The "yavirau" is a way of ensuring that no one in the village will go hungry during festive occasions such as Christmas, which is traditionally the time of year when large number of urban dwellers return to their ancestral villages to touch base with the extended family and renew the relationship bonds that play such an important role in the cohesiveness and vitality of Fijian society.

Last 5 photos © by Holger Leue Photography.
Art images © Maria Rova, Sigavou Studios Ltd

Tuesday, 26 March 2013


As this year’s cyclone season draws to a close, Sigavou Studios is celebrating with a special, one-off offer on a set of original silk paintings entitled "Journey of the Vaka I, II, & III".

If you’d like to make these three vibrant works of art a part of your life, please let us know…  (Offer ends April 1st! )  They are supplied unframed, with each painting weighing less than 800 grams – making for safe and easy shipping anywhere in the world!

For more details, and a copy of the story that goes with "Journey of the Vaka", please e-mail me at  I'm excited to learn where my double-hulled canoes may be sailing to!

Saturday, 23 February 2013


AFTERNOON OF DAY FOUR: Yay! It's finally time to start to paint! Can't wait to see how my design will look in colour! I have a general idea of what it's going to be like, but I work intuitively, adding and blending colours as I go along, and I always end up being surprised at what evolves!

DAY FIVE:  Drinking yaqona (also known as kava - a drink made from the crushed roots of the Piper Methysticum plant) is an integral part of Fijian culture.  This 'muddy water', served in a coconut shell from a communal wooden 'tanoa' bowl, is our national drink, used in solemn ceremonies of welcome, burial, and the sealing of various alliances.  Kava-drinking has now evolved into a social past-time, with many of Fiji's multicultural population now unwinding around a tanoa after a long hot day at work...
In deference to this aspect of Fijian identity, a heart-shaped yaqona leaf is added to my painting!

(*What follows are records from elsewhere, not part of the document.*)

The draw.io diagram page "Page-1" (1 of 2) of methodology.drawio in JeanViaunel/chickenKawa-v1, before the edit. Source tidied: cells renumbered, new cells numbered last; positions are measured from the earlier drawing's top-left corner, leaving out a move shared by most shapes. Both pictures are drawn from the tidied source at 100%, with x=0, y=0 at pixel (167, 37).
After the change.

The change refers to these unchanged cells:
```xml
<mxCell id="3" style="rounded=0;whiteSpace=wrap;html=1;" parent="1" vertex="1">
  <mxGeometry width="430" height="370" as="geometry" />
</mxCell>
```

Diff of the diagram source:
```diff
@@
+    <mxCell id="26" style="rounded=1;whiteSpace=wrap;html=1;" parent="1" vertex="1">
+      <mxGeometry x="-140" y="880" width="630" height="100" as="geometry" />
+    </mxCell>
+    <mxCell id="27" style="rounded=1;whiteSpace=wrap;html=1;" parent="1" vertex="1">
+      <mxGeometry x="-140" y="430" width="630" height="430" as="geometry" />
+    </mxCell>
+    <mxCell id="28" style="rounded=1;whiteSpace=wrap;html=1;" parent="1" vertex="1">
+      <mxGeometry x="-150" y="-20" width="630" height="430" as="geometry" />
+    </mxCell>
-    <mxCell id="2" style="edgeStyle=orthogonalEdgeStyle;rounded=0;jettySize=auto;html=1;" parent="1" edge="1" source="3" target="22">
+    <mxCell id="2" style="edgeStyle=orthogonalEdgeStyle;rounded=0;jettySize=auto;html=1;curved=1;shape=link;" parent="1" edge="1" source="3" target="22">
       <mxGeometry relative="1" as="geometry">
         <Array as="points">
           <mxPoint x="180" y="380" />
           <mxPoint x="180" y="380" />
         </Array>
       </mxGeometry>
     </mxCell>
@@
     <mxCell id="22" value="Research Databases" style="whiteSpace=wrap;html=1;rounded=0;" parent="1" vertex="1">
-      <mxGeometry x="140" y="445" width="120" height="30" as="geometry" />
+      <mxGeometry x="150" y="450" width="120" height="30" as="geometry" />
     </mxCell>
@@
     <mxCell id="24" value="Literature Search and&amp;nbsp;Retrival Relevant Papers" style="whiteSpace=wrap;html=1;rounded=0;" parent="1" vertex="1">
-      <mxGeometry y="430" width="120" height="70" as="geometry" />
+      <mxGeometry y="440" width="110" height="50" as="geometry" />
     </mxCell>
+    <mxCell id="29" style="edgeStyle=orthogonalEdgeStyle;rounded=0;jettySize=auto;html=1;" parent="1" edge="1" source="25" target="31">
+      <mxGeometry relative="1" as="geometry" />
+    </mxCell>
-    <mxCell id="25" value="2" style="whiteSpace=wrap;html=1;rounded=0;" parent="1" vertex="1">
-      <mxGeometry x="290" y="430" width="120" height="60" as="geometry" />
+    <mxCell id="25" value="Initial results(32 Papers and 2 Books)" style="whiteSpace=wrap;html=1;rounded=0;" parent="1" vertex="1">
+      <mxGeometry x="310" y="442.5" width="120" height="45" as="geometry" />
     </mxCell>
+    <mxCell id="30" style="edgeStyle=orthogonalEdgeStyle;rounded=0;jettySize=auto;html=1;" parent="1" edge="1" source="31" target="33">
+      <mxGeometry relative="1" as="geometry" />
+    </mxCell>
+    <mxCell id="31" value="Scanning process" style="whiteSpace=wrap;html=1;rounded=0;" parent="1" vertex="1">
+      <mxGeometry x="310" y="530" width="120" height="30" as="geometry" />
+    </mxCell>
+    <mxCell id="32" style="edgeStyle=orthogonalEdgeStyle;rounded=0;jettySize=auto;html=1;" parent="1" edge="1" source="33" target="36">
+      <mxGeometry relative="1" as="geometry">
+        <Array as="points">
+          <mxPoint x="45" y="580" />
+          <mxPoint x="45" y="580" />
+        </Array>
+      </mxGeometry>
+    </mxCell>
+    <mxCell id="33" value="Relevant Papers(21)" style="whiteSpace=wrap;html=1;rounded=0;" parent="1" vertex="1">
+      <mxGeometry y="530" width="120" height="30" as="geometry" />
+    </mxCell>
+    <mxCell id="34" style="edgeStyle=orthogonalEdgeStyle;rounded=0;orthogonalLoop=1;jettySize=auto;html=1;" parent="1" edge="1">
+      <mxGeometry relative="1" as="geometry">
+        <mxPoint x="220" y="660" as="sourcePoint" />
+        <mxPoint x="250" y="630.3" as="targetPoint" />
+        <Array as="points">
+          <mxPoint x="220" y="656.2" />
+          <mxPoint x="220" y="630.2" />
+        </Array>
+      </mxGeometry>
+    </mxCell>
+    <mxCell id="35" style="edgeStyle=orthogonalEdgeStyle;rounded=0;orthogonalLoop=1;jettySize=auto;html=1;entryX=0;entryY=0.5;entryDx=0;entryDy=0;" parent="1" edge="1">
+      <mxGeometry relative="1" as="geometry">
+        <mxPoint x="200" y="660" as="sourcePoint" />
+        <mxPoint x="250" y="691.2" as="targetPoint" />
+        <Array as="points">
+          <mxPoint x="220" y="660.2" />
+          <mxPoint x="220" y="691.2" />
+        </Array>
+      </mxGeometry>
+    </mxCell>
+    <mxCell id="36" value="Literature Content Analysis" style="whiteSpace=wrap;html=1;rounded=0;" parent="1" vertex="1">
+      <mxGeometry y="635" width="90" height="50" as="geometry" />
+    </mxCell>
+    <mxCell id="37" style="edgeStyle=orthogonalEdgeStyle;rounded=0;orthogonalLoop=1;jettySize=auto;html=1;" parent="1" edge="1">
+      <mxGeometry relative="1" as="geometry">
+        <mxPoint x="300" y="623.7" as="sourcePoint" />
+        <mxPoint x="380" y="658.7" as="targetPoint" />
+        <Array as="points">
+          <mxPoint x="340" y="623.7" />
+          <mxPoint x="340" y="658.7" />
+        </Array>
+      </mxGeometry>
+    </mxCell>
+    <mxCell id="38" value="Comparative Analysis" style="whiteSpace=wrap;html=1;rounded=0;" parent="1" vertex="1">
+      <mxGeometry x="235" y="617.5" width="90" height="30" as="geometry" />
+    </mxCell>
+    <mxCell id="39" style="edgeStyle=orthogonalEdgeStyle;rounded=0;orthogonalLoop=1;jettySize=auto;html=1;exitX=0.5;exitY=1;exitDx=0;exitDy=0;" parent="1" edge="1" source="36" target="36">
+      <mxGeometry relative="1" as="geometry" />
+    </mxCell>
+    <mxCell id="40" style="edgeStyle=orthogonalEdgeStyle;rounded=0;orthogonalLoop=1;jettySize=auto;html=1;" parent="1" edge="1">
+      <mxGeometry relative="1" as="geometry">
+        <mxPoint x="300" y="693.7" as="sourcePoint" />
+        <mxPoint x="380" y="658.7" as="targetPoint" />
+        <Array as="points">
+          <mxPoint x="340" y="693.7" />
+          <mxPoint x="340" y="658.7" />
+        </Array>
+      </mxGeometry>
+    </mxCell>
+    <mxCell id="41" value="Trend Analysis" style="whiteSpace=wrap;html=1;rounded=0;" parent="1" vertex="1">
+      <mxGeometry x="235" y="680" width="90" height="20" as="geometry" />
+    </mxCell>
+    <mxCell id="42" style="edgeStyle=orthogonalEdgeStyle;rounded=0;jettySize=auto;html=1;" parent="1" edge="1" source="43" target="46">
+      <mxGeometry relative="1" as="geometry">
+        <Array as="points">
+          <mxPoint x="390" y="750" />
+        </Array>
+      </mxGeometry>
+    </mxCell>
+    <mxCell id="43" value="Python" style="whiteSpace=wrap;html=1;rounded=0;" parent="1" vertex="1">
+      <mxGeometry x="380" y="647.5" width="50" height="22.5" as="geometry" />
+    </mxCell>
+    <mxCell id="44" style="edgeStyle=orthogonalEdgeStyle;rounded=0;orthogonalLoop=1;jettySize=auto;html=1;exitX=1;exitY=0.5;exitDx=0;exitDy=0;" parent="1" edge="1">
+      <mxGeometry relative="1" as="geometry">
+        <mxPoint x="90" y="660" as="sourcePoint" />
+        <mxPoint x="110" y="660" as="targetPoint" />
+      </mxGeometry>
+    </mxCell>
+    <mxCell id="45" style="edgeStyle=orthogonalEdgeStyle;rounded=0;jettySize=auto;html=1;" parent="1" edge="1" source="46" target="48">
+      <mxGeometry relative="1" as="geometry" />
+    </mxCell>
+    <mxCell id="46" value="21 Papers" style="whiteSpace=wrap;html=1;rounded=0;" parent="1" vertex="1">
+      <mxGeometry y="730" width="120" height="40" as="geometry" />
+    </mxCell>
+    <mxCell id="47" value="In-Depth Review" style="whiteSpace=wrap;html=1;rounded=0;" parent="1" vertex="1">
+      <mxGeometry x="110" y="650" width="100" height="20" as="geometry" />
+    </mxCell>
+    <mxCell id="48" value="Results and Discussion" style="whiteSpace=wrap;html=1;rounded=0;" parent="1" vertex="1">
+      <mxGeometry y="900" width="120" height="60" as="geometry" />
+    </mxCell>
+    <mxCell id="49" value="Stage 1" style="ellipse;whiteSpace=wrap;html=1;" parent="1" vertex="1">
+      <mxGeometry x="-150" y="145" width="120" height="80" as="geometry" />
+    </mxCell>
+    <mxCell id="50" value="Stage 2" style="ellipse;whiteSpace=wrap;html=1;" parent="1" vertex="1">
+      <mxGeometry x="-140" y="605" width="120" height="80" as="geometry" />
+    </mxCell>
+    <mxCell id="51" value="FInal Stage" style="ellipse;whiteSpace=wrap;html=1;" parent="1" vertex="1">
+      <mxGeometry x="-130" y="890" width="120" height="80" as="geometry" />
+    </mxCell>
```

The wonderful thing about painting here, just a few meters away from the beach, is being able to wade into the water and go snorkeling whenever I need a break or some new inspiration!
My temporary studio:  the porch of one of the lovely garden villas at Blue Lagoon Beach Resort
 The children have made friends with the kitchen staff who generously donate surplus bread for their fish-feeding escapades. We swim out to the edge of the coral, where schools of silvery green chromis, zebra and parrot fish swarm in around us... incredibly beautiful!
They get a mention in my painting as well - with a bit of poetic license thrown in as I can't resist a flash of bright red to offset the blues!

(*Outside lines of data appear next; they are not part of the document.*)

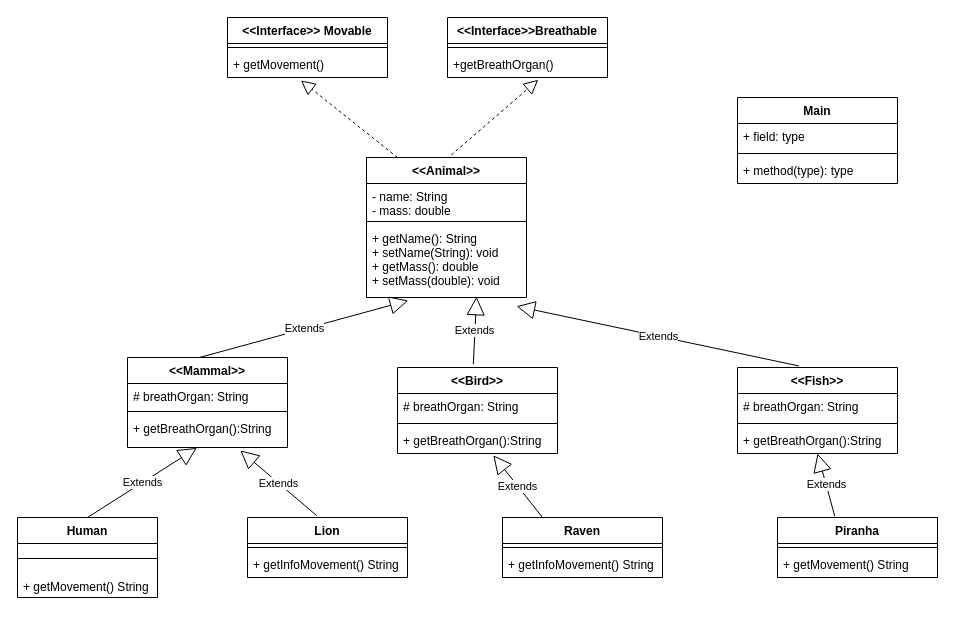
Earlier version of the draw.io diagram uml.drawio (mikolajurbanek/PA). Source tidied: cells renumbered, new cells numbered last; positions are measured from the earlier drawing's top-left corner, leaving out a move shared by most shapes. Both pictures are drawn from the tidied source at 100%, with x=0, y=0 at pixel (17, 17).
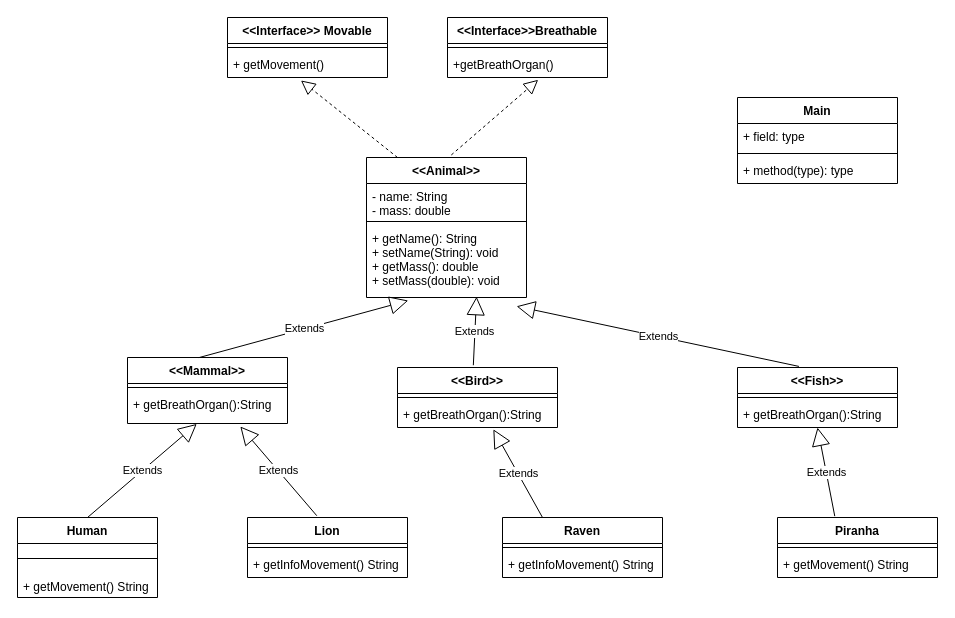
After the change.

Diff of the diagram source:
```diff
@@
     <mxCell id="2" value="&lt;&lt;Fish&gt;&gt;" style="swimlane;fontStyle=1;align=center;verticalAlign=top;horizontal=1;startSize=26;" parent="1" vertex="1">
-      <mxGeometry x="720" y="350" width="160" height="86" as="geometry" />
+      <mxGeometry x="720" y="350" width="160" height="60" as="geometry" />
     </mxCell>
-    <mxCell id="3" value="# breathOrgan: String" style="text;strokeColor=none;fillColor=none;align=left;verticalAlign=top;spacingLeft=4;spacingRight=4;overflow=hidden;" parent="2" vertex="1">
-      <mxGeometry y="26" width="160" height="26" as="geometry" />
-    </mxCell>
     <mxCell id="4" style="line;strokeWidth=1;fillColor=none;align=left;verticalAlign=middle;spacingTop=-1;spacingLeft=3;spacingRight=3;labelPosition=right;" parent="2" vertex="1">
-      <mxGeometry y="52" width="160" height="8" as="geometry" />
+      <mxGeometry y="26" width="160" height="8" as="geometry" />
     </mxCell>
     <mxCell id="5" value="+ getBreathOrgan():String" style="text;strokeColor=none;fillColor=none;align=left;verticalAlign=top;spacingLeft=4;spacingRight=4;overflow=hidden;" parent="2" vertex="1">
-      <mxGeometry y="60" width="160" height="26" as="geometry" />
+      <mxGeometry y="34" width="160" height="26" as="geometry" />
     </mxCell>
     <mxCell id="6" value="&lt;&lt;Mammal&gt;&gt;" style="swimlane;fontStyle=1;align=center;verticalAlign=top;horizontal=1;startSize=26;" parent="1" vertex="1">
-      <mxGeometry x="110" y="340" width="160" height="90" as="geometry" />
+      <mxGeometry x="110" y="340" width="160" height="66" as="geometry" />
     </mxCell>
-    <mxCell id="7" value="# breathOrgan: String" style="text;strokeColor=none;fillColor=none;align=left;verticalAlign=top;spacingLeft=4;spacingRight=4;overflow=hidden;" parent="6" vertex="1">
-      <mxGeometry y="26" width="160" height="24" as="geometry" />
-    </mxCell>
     <mxCell id="8" style="line;strokeWidth=1;fillColor=none;align=left;verticalAlign=middle;spacingTop=-1;spacingLeft=3;spacingRight=3;labelPosition=right;" parent="6" vertex="1">
-      <mxGeometry y="50" width="160" height="8" as="geometry" />
+      <mxGeometry y="26" width="160" height="8" as="geometry" />
     </mxCell>
     <mxCell id="9" value="+ getBreathOrgan():String" style="text;strokeColor=none;fillColor=none;align=left;verticalAlign=top;spacingLeft=4;spacingRight=4;overflow=hidden;points=[[0,0.5],[1,0.5]];portConstraint=eastwest;" parent="6" vertex="1">
-      <mxGeometry y="58" width="160" height="32" as="geometry" />
+      <mxGeometry y="34" width="160" height="32" as="geometry" />
     </mxCell>
@@
     <mxCell id="33" value="&lt;&lt;Bird&gt;&gt;" style="swimlane;fontStyle=1;align=center;verticalAlign=top;horizontal=1;startSize=26;" parent="1" vertex="1">
-      <mxGeometry x="380" y="350" width="160" height="86" as="geometry" />
+      <mxGeometry x="380" y="350" width="160" height="60" as="geometry" />
     </mxCell>
-    <mxCell id="34" value="# breathOrgan: String" style="text;strokeColor=none;fillColor=none;align=left;verticalAlign=top;spacingLeft=4;spacingRight=4;overflow=hidden;" parent="33" vertex="1">
-      <mxGeometry y="26" width="160" height="26" as="geometry" />
-    </mxCell>
     <mxCell id="35" style="line;strokeWidth=1;fillColor=none;align=left;verticalAlign=middle;spacingTop=-1;spacingLeft=3;spacingRight=3;labelPosition=right;" parent="33" vertex="1">
-      <mxGeometry y="52" width="160" height="8" as="geometry" />
+      <mxGeometry y="26" width="160" height="8" as="geometry" />
     </mxCell>
     <mxCell id="36" value="+ getBreathOrgan():String" style="text;strokeColor=none;fillColor=none;align=left;verticalAlign=top;spacingLeft=4;spacingRight=4;overflow=hidden;points=[[0,0.5],[1,0.5]];portConstraint=eastwest;" parent="33" vertex="1">
-      <mxGeometry y="60" width="160" height="26" as="geometry" />
+      <mxGeometry y="34" width="160" height="26" as="geometry" />
     </mxCell>
```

DAY SIX at Blue Lagoon Beach Resort:  We have to head back to the mainland today (sigh!) - but there's still time to hop onto a small boat, and head out to a reef a little to the south of this island. Donning flippers and masks, we make the ungainly plunge into the turquoise water - and enter a world of mesmerizing grace and beauty! This reef has lots of soft coral, and patches of anemones, inhabited by various versions of Nemo! But the highlight for me is watching a long black and white striped sea snake (dadakulaci) - by far the biggest I've ever seen, weaving it's way through the coral in a slow-motion underwater dance, seemingly oblivious of the onlookers hovering a few feet above!
Moce Mada - Sota Tale!  We will miss the tranquil beauty of this place!